By Pat Kessler

MINNEAPOLIS (WCCO) — President Donald Trump’s trade tariffs on Canada are sparking retaliation.

Prime Minister Justin Trudeau is promising comparable tariffs on the U.S.

“We are polite and reasonable,” Trudeau said, “but we also will not be pushed around.”

A furious Trump is calling Trudeau “dishonest and weak.”

U.S. trade officials are going further.

“There’s a special place in hell for any foreign leader that engages in bad faith diplomacy with Donald J. Trump,” said Peter Navarro, a top Trump trade advisor.

The president cites national security for imposing a 25 percent tariff on Canadian steel, and 10 percent on aluminum.

Canada is reciprocating, and Minnesota iron ore is a target.

“There’s great disappointment and regret,” said Paul Connors, Canada’s consul general for the Upper Midwest.
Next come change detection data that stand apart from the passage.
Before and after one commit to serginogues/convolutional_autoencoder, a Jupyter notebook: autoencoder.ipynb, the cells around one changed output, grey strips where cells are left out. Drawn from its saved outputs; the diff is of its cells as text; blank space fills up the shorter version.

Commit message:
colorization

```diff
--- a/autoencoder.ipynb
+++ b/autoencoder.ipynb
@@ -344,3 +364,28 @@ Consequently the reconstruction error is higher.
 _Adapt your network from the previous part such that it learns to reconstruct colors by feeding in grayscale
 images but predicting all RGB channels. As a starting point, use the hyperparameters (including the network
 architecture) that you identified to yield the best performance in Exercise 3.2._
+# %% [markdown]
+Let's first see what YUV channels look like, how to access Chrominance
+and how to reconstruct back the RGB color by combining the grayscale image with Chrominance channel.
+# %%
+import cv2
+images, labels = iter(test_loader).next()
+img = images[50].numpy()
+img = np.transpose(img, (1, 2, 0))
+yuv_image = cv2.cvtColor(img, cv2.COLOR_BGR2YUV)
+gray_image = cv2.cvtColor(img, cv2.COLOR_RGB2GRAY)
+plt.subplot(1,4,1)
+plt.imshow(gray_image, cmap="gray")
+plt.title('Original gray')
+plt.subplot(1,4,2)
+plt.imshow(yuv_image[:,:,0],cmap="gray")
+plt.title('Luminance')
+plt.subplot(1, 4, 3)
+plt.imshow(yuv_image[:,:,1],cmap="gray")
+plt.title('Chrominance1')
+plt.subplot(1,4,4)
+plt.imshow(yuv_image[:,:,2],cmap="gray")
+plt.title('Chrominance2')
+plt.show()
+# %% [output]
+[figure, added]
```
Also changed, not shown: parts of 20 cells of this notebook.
“We hope it doesn’t come to that, but if the U.S. tariffs remain in effect, we will impose our tariffs on July 1,” he said.

The Canadian tariffs target $264 million in Minnesota products headed to Canada, adding $35 million to the cost of exports.

What would be affected?

– Taconite and iron ore
– Minnesota-made lawnmowers,
– ATVs
– Adhesives
– even packaged foods, like yogurt

Minnesota trade experts say the Trump tariffs set a bad precedent.

“We should think very carefully about a situation in which we are retaliating against one of our closest neighbors and our best friends and longtime allies,” said Dr. Robert Kudrle, of the Humphrey School of Public Policy.

Canada’s Consul General said the tariffs are the last thing his country wants to impose on Minnesota businesses.

The U.S. actually has a trade surplus with Canada.

He is urging U.S. officials to focus on unfair trade practices, like steel dumping by China.

Pat Kessler